Administrators denounced the ban over the weekend, with University President Lee Bollinger and Barnard President Debora Spar calling the ban dangerous and opposed to the University's core values. Associate Provost and Director of the International Students and Scholars Office David Austell also sent an email to University affiliates Friday night urging students from the countries listed not to travel internationally at this time.
Students at the protest held up signs with phrases that read, among others, "No Ban No Wall," "Refugees Are Welcome," and "Resist." In unison, they chanted, "New York City is for all. No ban, no wall," "Refugees are welcome here. Say it loud, say it clear," and "No hate, no fear. Immigrants are welcome here."
Individual students also spoke during the event. Riham Alkousaa, a student in the Journalism School, claimed to be directly affected by Trump's new order. She came from Syria two years ago, and lived as a refugee for two years.
"I don't feel safe now. I'm not sure if I can stay. I didn't believe this could happen," Alkousaa said.
Representatives of the Graduate Workers of Columbia-United Auto Workers who organized the protest addressed Bollinger and the administration directly.
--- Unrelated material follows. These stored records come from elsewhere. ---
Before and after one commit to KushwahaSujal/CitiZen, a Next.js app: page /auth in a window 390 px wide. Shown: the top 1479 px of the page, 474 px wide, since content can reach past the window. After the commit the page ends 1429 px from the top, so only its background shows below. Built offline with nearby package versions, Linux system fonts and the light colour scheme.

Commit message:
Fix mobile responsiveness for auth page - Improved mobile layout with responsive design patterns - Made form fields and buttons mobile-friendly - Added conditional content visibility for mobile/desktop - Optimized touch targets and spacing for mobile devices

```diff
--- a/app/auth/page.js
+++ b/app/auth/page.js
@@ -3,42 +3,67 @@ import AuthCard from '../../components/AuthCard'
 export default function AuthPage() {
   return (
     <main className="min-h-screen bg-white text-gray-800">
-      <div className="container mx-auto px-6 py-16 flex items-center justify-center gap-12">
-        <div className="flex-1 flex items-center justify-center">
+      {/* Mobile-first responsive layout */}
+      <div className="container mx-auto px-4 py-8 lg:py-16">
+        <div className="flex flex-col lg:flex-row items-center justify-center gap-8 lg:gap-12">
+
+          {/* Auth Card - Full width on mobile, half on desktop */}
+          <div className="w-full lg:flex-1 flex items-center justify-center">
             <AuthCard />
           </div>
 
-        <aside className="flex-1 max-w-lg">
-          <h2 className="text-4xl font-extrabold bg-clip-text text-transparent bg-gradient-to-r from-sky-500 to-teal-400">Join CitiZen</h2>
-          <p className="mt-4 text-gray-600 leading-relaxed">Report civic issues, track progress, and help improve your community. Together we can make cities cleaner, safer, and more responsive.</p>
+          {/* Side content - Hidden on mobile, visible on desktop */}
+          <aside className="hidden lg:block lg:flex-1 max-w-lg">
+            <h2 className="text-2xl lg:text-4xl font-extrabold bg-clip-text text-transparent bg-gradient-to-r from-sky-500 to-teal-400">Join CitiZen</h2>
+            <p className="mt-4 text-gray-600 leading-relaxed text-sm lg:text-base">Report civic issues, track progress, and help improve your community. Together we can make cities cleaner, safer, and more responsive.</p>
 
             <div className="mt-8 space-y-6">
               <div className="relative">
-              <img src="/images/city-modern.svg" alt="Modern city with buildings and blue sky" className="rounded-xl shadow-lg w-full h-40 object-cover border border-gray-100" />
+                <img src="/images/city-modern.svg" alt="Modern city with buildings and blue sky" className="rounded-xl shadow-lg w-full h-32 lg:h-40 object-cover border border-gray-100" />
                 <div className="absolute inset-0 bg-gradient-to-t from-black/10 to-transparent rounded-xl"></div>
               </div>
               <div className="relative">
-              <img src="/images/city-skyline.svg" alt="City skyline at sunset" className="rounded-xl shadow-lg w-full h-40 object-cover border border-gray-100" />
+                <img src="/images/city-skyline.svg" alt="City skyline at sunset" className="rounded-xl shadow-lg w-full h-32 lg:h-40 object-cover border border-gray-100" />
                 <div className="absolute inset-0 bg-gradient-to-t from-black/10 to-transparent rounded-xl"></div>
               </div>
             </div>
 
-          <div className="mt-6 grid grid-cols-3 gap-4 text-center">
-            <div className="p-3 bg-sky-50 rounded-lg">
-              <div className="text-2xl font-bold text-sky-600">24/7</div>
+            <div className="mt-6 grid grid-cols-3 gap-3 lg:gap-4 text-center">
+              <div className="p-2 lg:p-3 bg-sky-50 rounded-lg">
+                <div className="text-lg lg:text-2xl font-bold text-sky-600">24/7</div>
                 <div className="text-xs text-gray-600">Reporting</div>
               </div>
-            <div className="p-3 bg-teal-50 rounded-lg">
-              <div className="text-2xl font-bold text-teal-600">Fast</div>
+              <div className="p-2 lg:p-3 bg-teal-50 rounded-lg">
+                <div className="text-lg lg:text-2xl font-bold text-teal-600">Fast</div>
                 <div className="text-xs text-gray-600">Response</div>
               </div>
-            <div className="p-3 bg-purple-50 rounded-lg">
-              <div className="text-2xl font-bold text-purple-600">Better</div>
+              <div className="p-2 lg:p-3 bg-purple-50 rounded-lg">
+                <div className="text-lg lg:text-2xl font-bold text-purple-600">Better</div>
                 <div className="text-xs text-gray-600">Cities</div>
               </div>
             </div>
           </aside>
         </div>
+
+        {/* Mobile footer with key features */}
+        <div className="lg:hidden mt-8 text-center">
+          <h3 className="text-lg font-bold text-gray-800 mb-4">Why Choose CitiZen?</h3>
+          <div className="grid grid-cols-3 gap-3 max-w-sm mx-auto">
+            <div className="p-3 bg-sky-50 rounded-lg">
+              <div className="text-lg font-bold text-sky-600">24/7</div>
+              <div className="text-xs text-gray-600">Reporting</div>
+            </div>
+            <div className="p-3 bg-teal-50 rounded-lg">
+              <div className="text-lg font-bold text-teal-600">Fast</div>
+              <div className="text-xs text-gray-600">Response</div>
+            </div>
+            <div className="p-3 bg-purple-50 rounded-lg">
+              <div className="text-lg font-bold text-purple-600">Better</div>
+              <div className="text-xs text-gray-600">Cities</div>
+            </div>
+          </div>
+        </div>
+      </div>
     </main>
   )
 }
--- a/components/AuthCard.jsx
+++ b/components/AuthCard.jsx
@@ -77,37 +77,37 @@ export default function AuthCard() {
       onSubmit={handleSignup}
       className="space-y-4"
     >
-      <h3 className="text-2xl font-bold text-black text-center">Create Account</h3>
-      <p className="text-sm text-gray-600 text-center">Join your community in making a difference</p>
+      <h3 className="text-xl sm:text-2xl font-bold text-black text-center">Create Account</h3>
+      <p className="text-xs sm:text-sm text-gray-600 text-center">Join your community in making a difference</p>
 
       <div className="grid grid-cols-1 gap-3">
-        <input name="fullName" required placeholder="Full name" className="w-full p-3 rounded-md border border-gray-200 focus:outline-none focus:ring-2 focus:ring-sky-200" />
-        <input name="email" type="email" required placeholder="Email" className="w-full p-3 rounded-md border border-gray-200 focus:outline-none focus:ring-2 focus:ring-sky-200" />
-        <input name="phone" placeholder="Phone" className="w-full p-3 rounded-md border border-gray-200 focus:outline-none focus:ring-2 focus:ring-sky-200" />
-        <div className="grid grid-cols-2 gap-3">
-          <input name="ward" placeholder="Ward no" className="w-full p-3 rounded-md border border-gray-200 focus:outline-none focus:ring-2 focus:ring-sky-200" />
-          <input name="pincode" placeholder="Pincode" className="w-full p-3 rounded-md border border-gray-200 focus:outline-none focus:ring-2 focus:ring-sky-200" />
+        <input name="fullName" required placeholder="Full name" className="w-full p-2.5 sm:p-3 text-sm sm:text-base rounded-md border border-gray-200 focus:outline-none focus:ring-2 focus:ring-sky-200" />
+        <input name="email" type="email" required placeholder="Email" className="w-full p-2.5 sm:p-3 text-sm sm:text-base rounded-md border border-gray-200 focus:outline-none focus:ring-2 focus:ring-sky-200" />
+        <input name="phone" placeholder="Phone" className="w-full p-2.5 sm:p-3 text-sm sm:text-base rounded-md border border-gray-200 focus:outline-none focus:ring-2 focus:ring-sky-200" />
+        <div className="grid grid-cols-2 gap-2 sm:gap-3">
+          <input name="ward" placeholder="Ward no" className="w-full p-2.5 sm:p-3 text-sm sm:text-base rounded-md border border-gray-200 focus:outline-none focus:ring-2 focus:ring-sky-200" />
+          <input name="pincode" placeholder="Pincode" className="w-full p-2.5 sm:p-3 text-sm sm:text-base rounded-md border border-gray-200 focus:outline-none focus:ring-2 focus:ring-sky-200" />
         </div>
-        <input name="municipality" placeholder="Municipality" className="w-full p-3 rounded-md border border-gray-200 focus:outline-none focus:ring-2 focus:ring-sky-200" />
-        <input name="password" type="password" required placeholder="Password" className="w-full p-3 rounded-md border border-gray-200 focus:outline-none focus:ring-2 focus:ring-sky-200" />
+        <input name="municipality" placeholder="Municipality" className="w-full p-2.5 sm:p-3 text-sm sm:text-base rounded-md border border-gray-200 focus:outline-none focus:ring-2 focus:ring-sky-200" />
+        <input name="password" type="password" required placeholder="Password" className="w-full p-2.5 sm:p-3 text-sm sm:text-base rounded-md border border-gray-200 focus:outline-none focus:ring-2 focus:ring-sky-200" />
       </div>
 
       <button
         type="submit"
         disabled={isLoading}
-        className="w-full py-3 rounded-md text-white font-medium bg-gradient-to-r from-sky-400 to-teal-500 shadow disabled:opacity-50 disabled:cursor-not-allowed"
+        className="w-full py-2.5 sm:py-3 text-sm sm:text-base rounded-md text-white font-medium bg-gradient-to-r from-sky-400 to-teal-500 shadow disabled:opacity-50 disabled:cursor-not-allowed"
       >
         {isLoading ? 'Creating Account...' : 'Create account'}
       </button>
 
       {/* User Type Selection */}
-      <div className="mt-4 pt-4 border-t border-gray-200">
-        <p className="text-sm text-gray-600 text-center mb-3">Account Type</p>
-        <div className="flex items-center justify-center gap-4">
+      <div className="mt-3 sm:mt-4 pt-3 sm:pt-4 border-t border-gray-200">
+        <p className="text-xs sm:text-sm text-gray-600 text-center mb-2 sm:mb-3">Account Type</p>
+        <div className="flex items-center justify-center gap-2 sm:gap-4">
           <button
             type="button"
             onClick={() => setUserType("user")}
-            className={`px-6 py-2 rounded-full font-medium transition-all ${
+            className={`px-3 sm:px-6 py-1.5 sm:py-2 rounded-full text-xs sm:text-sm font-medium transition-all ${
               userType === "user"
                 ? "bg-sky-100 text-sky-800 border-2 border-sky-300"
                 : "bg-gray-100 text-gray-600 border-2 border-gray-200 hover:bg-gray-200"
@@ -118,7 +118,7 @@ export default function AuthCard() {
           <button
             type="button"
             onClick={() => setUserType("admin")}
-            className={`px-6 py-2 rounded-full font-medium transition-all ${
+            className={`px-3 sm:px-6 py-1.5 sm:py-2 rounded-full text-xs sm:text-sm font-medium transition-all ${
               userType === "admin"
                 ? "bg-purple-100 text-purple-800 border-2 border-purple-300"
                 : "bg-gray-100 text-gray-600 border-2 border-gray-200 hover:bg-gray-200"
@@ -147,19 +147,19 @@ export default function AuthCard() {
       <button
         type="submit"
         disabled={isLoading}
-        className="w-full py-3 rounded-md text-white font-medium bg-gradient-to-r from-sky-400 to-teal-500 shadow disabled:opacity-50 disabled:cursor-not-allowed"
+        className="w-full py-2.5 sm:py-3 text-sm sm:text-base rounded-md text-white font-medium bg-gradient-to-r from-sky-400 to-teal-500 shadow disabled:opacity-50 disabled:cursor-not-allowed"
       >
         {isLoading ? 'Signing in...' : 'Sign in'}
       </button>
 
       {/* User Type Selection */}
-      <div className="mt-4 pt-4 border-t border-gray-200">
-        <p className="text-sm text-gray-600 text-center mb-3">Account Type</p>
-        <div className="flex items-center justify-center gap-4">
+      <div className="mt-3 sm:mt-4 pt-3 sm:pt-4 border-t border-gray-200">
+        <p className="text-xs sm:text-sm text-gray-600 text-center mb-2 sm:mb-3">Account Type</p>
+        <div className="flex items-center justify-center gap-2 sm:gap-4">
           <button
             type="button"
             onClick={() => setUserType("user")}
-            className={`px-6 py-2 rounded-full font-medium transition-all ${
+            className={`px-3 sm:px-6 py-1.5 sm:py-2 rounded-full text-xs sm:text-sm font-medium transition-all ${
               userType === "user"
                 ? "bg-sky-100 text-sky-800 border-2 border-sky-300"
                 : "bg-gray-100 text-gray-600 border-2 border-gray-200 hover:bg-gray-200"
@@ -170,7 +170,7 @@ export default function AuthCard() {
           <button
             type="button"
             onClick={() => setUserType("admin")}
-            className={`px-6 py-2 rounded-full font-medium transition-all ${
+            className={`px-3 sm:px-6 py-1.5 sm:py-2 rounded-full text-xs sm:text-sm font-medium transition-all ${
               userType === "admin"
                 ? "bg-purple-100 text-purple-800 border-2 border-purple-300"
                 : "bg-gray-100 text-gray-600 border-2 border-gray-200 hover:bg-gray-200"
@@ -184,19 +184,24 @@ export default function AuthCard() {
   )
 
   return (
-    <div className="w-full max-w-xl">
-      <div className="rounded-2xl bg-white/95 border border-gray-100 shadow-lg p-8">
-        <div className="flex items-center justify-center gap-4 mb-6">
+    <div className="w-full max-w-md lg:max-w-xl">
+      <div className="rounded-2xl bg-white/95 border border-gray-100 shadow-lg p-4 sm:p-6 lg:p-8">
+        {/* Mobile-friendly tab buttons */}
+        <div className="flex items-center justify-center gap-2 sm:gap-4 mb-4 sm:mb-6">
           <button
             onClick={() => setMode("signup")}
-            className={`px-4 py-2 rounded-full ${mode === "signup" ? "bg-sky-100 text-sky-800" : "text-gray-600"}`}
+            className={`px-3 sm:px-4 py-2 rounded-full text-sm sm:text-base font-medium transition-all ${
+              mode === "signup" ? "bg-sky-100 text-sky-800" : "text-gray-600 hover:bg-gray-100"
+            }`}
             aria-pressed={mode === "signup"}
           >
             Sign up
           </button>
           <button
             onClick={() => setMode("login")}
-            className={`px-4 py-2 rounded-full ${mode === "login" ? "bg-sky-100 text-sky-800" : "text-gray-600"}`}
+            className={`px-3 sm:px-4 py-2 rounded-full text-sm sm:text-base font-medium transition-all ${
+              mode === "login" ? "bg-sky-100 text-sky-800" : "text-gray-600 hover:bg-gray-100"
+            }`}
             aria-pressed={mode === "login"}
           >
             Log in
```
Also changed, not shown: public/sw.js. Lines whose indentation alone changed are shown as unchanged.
They demanded that the University supply free housing over the summer for those who wouldn't be able to travel, provide free legal support for those who needed it, and ensure that the affected students would not suffer any financial or academic penalties as a result of the executive order.
In addition, several representatives from various organizations, such as the Arab Students Association, the Columbia Iranian Students Association, the Undocumented Student Initiative, and the Muslim Students Association, voiced their concerns and solidarity.
"We are here to stand with our Muslim siblings, extend a warm hand to you all in this all-too-often cold country, and tell you that you matter," Jessica Bennett, GS '17, said on behalf of the Undocumented Student Initiative.
Faculty including Brinkley Messick, professor at the Middle East Institute, and Tim Mitchell, chair of the department of Middle Eastern, South Asian, and African Studies, also spoke.
"I will ask that the list of demands you heard earlier be supported by the chairs of every department," Mitchell said. "It is extremely important [to know], as others have said, that simply protesting, simply speaking out against, is not going to be enough."
Directly after the protest, a group of students left for Columbus Circle to take part in a march downtown alongside groups from five other New York colleges.